It was probably this effusive k-punk post that focused my attention on them. I read it again after listening to the cd obsessively for a couple of weeks. Apparently in some quarters the Junior Boys have been labeled "retro", accused of merely hearkening back to the synth-pop of the early 1980s. k-punk takes issue with this, saying that's an absurd irony that many casual listeners would cast the Junior Boys, not the [Arctic Monkeys], as retro. That's because rock has been eternalized, removed from any responsibility to renew itself, whereas electronic pop is cursed to be forever associated with a brief period in the 70s and 80s.
This is an excellent point. I haven't heard the Arctic Monkeys, but I have read a lot of the chatter about them, and the point is clear. How often do we hear about the latest guitar band being touted as the future, when they rarely offer anything stylistically that hasn't been heard before? Then he says:
But the synthpop revivalist tag has always been misleading and reductive in the case of the Junior Boys. Some of the Junior Boys' textures may be borrowed from synthpop but, formally, their songs would be impossible without twenty years of the rave discontinuum.
Which of course I can only take his word for, since I have no history with rave, and I doubt that it's possible at this point to fill in the blanks much. He links to this Dissensus thread where there is an interesting discussion about this question of revivalism, retro, etc, in pop. At one point, Tim F (Finney?) brings up Booka Shade and Villalobos and their influences (disco/house/rave, etc. for Booka Shade; Jon Hassell & IDM, for Villalobos), and whether they are combining these influences in a novel way or merely biting. And the thing is, I like Booka Shade (haven't heard Villalobos yet), but I have no frame of reference for them, other than "generally danceable, cool-sounding, electronic-ish music". But no history: I am unable, right now, to listen to them as part of a continuum, unable to identify their possible antecedents (with minor exceptions). I do wonder, what do you do when you have no real frame of reference for a record?
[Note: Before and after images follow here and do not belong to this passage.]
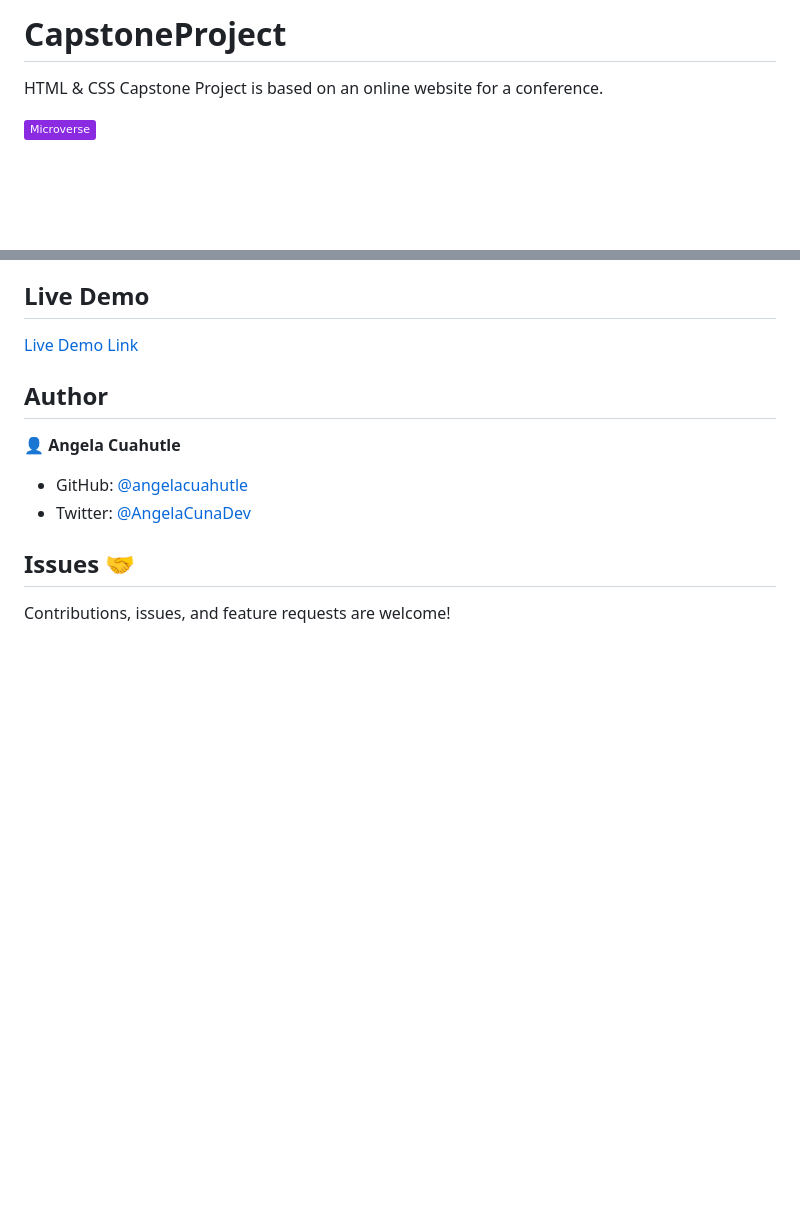
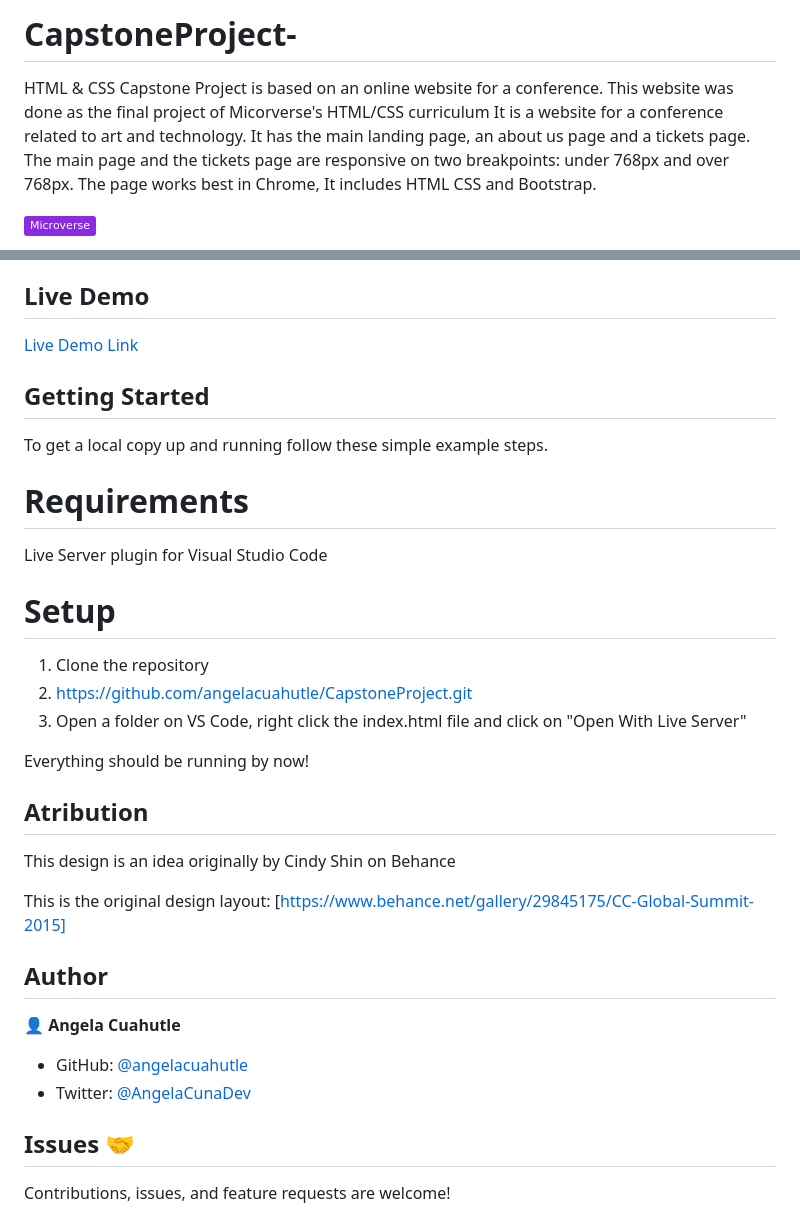
Before and after one commit to angelacuahutle/CapstoneProject, a Markdown page: README.md, 2 parts joined by grey strips. GitHub-like rendering; badges without logos; blank space fills up the shorter version.

```diff
--- a/README.md
+++ b/README.md
@@ -1,6 +1,8 @@
-# CapstoneProject
+# CapstoneProject-
 
-HTML &amp; CSS Capstone Project is based on an online website for a conference.
+HTML &amp; CSS Capstone Project is based on an online website for a conference. This website was done as the final project of Micorverse's HTML/CSS curriculum
+It is a website for a conference related to art and technology. It has the main landing page, an about us page and a tickets page.
+The main page and the tickets page are responsive on two breakpoints: under 768px and over 768px. The page works best in Chrome, It includes HTML CSS and Bootstrap.
 
 ![](https://img.shields.io/badge/Microverse-blueviolet)
 
@@ -24,6 +26,30 @@ It is a nicely done layout !
 
 [Live Demo Link](https://rawcdn.githack.com/angelacuahutle/CapstoneProject/23d00020acad17803d146e94ac0f9a3b7aeb5492/index.html)
 
+
+## Getting Started
+
+To get a local copy up and running follow these simple example steps.
+
+# Requirements
+
+Live Server plugin for Visual Studio Code
+
+# Setup
+
+1. Clone the repository
+2. https://github.com/angelacuahutle/CapstoneProject.git
+3. Open a folder on VS Code, right click the index.html file and click on "Open With Live Server"
+
+Everything should be running by now!
+
+## Atribution
+
+This design is an idea originally by Cindy Shin on Behance
+
+This is the original design layout: [https://www.behance.net/gallery/29845175/CC-Global-Summit-2015]
+
+
 ## Author
 
 👤 **Angela Cuahutle**
```
Also changed, not shown: assets/back.jpg (added), assets/vimeo_logo_dark.png (added), 7 other files.
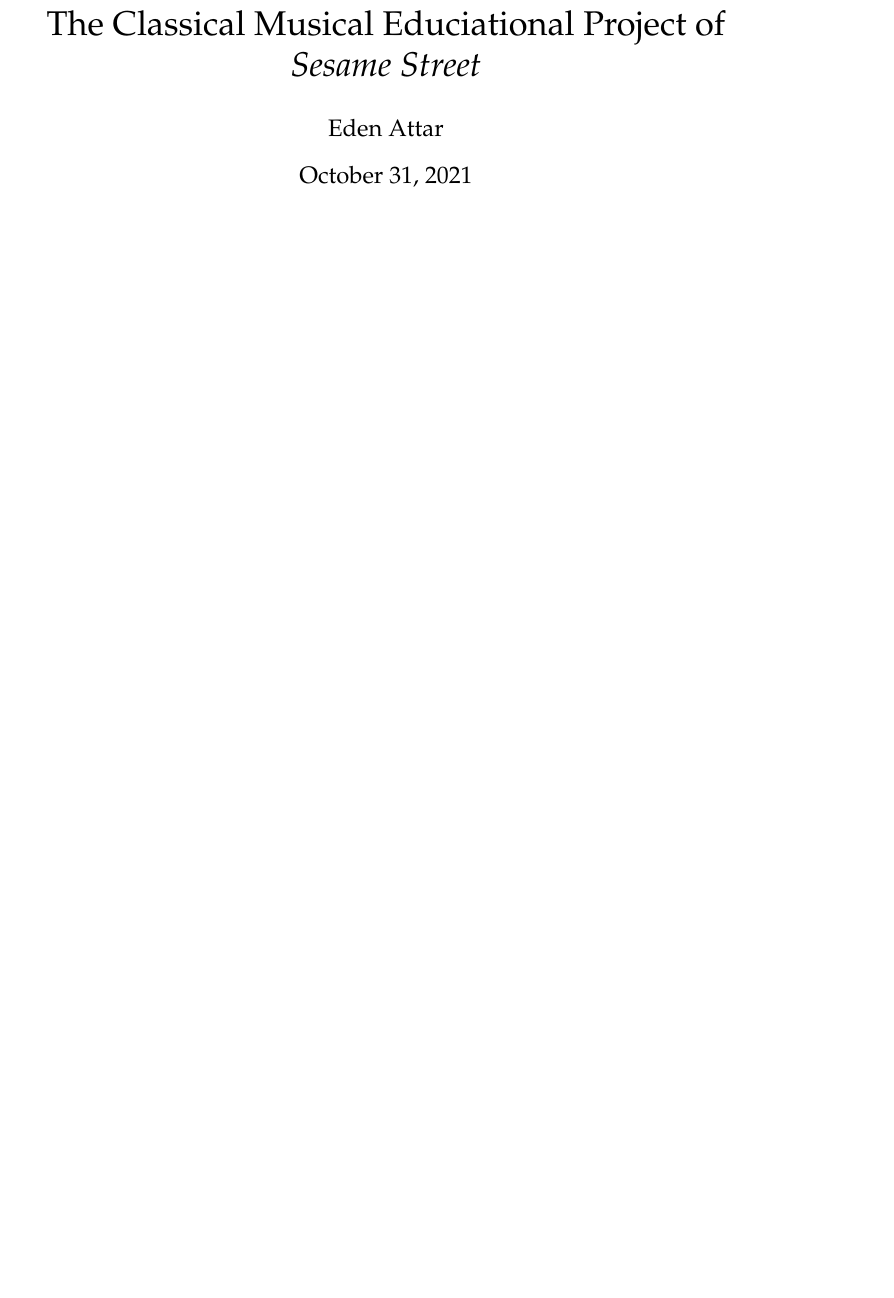
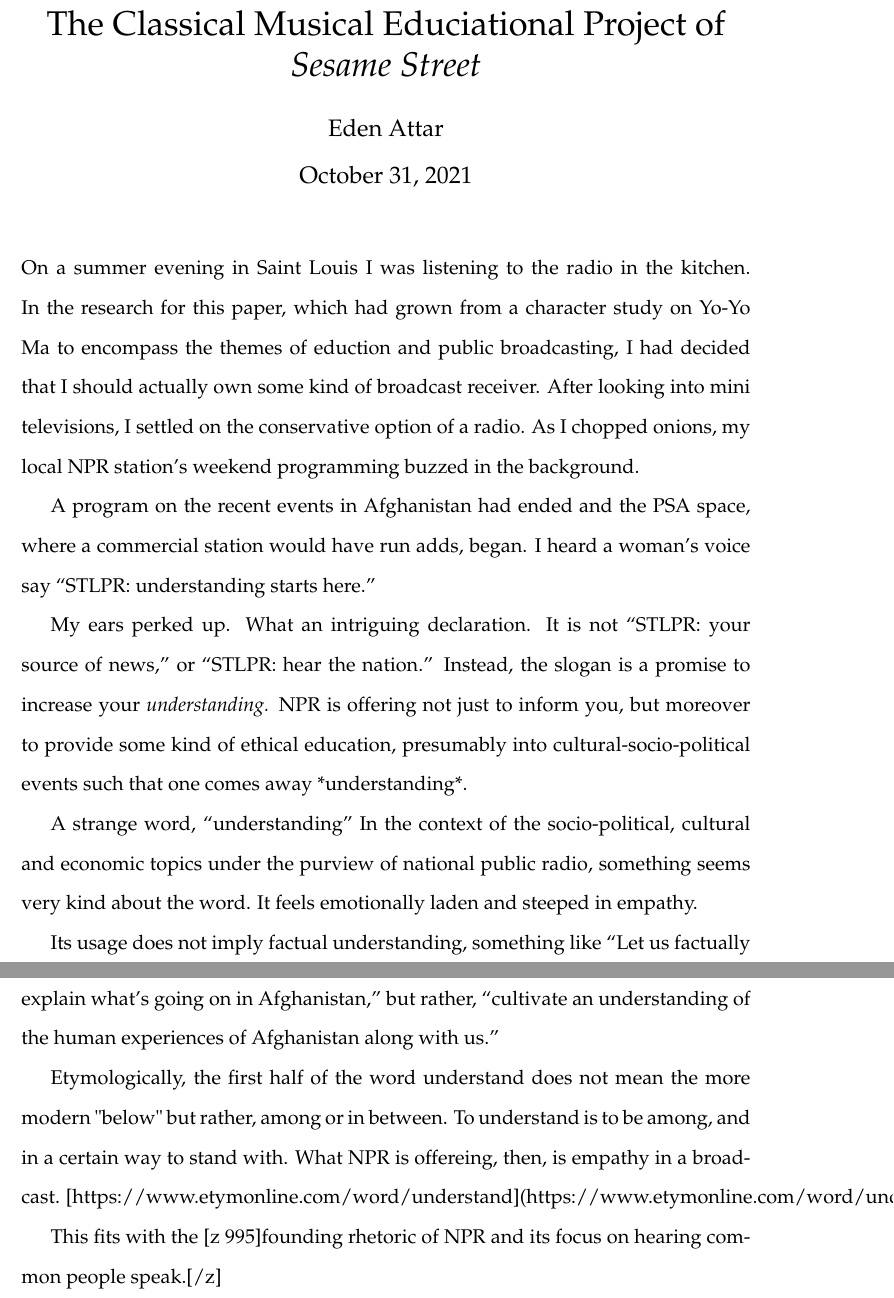
Before and after one commit to jacobpcupps/Thesis, a LaTeX thesis (thesis.tex): part of the page before the commit and two parts of pages 1 and 2 of 2 after it, the two joined at a grey line, cut so that both start at the same text, the shorter picture padded with empty space. Compiled offline with pdfLaTeX.

Commit message:
First half of first note!

```diff
--- a/thesis.tex
+++ b/thesis.tex
@@ -19,6 +19,45 @@
 	\doublespacing
 	\thispagestyle{empty}
 
+	\noindent
+	On a summer evening in Saint Louis I was listening to the radio in
+	the kitchen. In the research for this paper, which had grown from a character
+	study on Yo-Yo Ma to encompass the themes of eduction and public broadcasting,
+	I had decided that I should actually own some kind of broadcast receiver.
+	After looking into mini televisions, I settled on the conservative option
+	of a radio. As I chopped onions, my local NPR station's weekend programming
+	buzzed in the background.
+
+	A program on the recent events in Afghanistan had ended and the PSA
+	space, where a commercial station
+	would have run adds, began. I heard a woman's voice say ``STLPR: understanding
+	starts here.''
+
+	My ears perked up. What an intriguing declaration. It is not ``STLPR:
+	your source of news,'' or ``STLPR: hear the nation.'' Instead, the
+	slogan is a
+	promise to increase your \textit{understanding. }NPR is offering not
+	just to
+	inform you, but moreover to provide some kind of ethical education,
+	presumably into cultural-socio-political events such that one comes away
+	*understanding*.
+
+	A strange word, ``understanding'' In the context of the socio-political,
+	cultural and economic topics under the purview of national public
+	radio, something seems very kind about the word. It feels emotionally
+	laden and steeped in empathy.
+
+	Its usage does not imply factual understanding, something like ``Let
+	us factually explain what's going on in Afghanistan,'' but rather,
+	``cultivate an understanding of the human experiences of Afghanistan
+	along with us.''
+
+
+Etymologically, the first half of the word understand does not mean the more modern "below" but rather, among or in between. To understand is to be among, and in a certain way to stand with. What NPR is offereing, then, is empathy in a broadcast. [https://www.etymonline.com/word/understand](https://www.etymonline.com/word/understand)
+
+
+	This fits with the [z 995]founding rhetoric of NPR and its focus on hearing common people speak.[/z]
+
 
 %\singlespacing
 \printbibliography
```
Also changed, not shown: thesis.pdf.
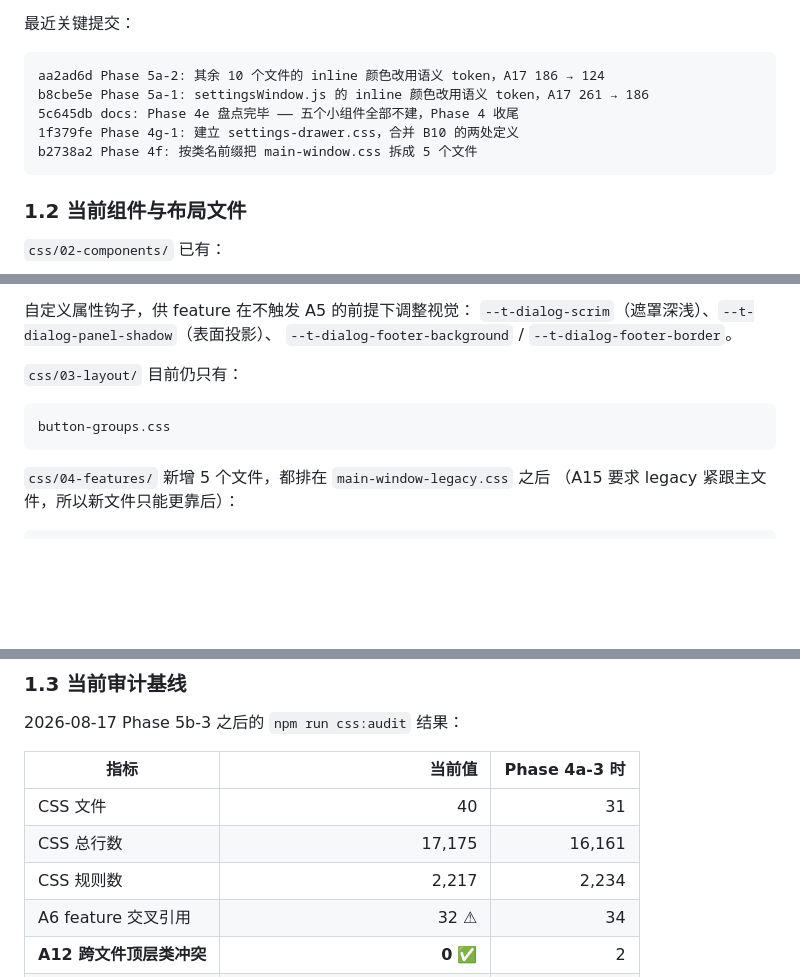
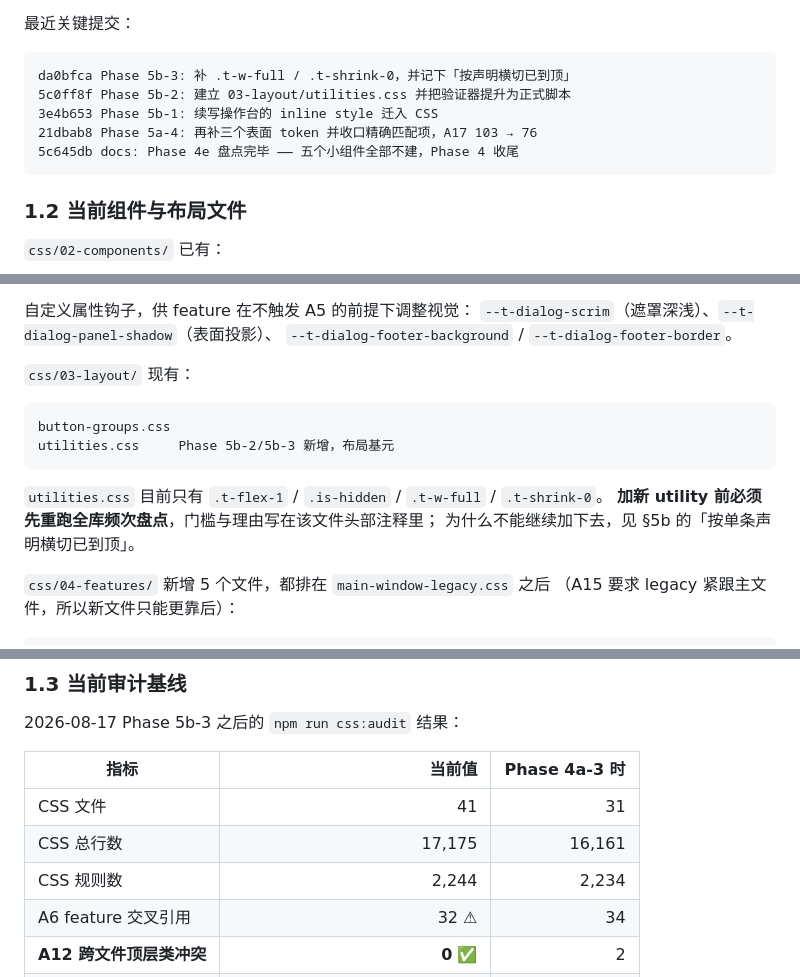
Before and after one commit to Titania-elf/echo-theater, a Markdown page: 未完成.md, 3 parts joined by grey strips. Rendered like a GitHub page; blank space fills up the shorter version.

Commit message:
docs: 修正 §1.2 / §1.3 里已经滞后的数字与文件清单
- §1.2 的 03-layout 仍写「只有 button-groups.css」，补上 utilities.css
  及其准入门槛与「为什么不能继续加」的指向。
- 「最近关键提交」列表还停在 5a-1/5a-2，换成最近五条。
- §1.3 的 CSS 文件数 40 → 41、规则数 2,217 → 2,244。
- A13「剩余 21 组」改为 23 组并指向 §5b 的「不要压」说明。

Co-Authored-By: Claude Opus 5 (1M context) <noreply@anthropic.com>

````diff
--- a/未完成.md
+++ b/未完成.md
@@ -64,11 +64,11 @@
 最近关键提交：
 
 ```text
-aa2ad6d Phase 5a-2: 其余 10 个文件的 inline 颜色改用语义 token，A17 186 → 124
-b8cbe5e Phase 5a-1: settingsWindow.js 的 inline 颜色改用语义 token，A17 261 → 186
+da0bfca Phase 5b-3: 补 .t-w-full / .t-shrink-0，并记下「按声明横切已到顶」
+5c0ff8f Phase 5b-2: 建立 03-layout/utilities.css 并把验证器提升为正式脚本
+3e4b653 Phase 5b-1: 续写操作台的 inline style 迁入 CSS
+21dbab8 Phase 5a-4: 再补三个表面 token 并收口精确匹配项，A17 103 → 76
 5c645db docs: Phase 4e 盘点完毕 —— 五个小组件全部不建，Phase 4 收尾
-1f379fe Phase 4g-1: 建立 settings-drawer.css，合并 B10 的两处定义
-b2738a2 Phase 4f: 按类名前缀把 main-window.css 拆成 5 个文件
 ```
 
 ### 1.2 当前组件与布局文件
@@ -112,11 +112,16 @@ vs `#242530`（偏紫），刻意未合并。
 `--t-dialog-scrim`（遮罩深浅）、`--t-dialog-panel-shadow`（表面投影）、
 `--t-dialog-footer-background` / `--t-dialog-footer-border`。
 
-`css/03-layout/` 目前仍只有：
+`css/03-layout/` 现有：
 
 ```text
 button-groups.css
+utilities.css     Phase 5b-2/5b-3 新增，布局基元
 ```
+
+`utilities.css` 目前只有 `.t-flex-1` / `.is-hidden` / `.t-w-full` / `.t-shrink-0`。
+**加新 utility 前必须先重跑全库频次盘点**，门槛与理由写在该文件头部注释里；
+为什么不能继续加下去，见 §5b 的「按单条声明横切已到顶」。
 
 `css/04-features/` 新增 5 个文件，都排在 `main-window-legacy.css` 之后
 （A15 要求 legacy 紧跟主文件，所以新文件只能更靠后）：
@@ -148,9 +153,9 @@ settings-drawer.css  ST 扩展设置抽屉 + 更新弹窗（.titania-*）
 
 | 指标 | 当前值 | Phase 4a-3 时 |
 |---|---:|---:|
-| CSS 文件 | 40 | 31 |
+| CSS 文件 | 41 | 31 |
 | CSS 总行数 | 17,175 | 16,161 |
-| CSS 规则数 | 2,217 | 2,234 |
+| CSS 规则数 | 2,244 | 2,234 |
 | A6 feature 交叉引用 | 32 ⚠ | 34 |
 | **A12 跨文件顶层类冲突** | **0** ✅ | 2 |
 | A13 重复声明块 | 23（5b 会系统性推高，见 §5b） | 31 |
````
Also changed, not shown: other parts of 未完成.md (+1 -1 lines).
I mean, obviously, I can enjoy it and anything else for whatever reasons I like. That's not the point. I like knowing and understanding the reference points for the music I listen to, but far too often, the music is just out there on its own.

Anyway, I think I'll return to this idea in the future, but for now all I'll say is that the Junior Boys are great, and So This is Goodbye is easily one of my favorite albums of the year.

Before I go, I want to quote another sentence from k-punk's post that I thought was interesting and worthy of more exploration:
So This is Goodbye's songs bear much the same relation to high-energy as the late Sinatra's bore to big band jazz: what was once a communal, dance-oriented music has been hollowed out into a cavernous, contemplative space for the most solitary of musings.
I'm interested in this idea, too: the movement of music (and culture generally) away from the communal toward the solitary, and how much my own musical preferences have been heavily geared towards the solitary even while I increasingly value the communal elsewhere...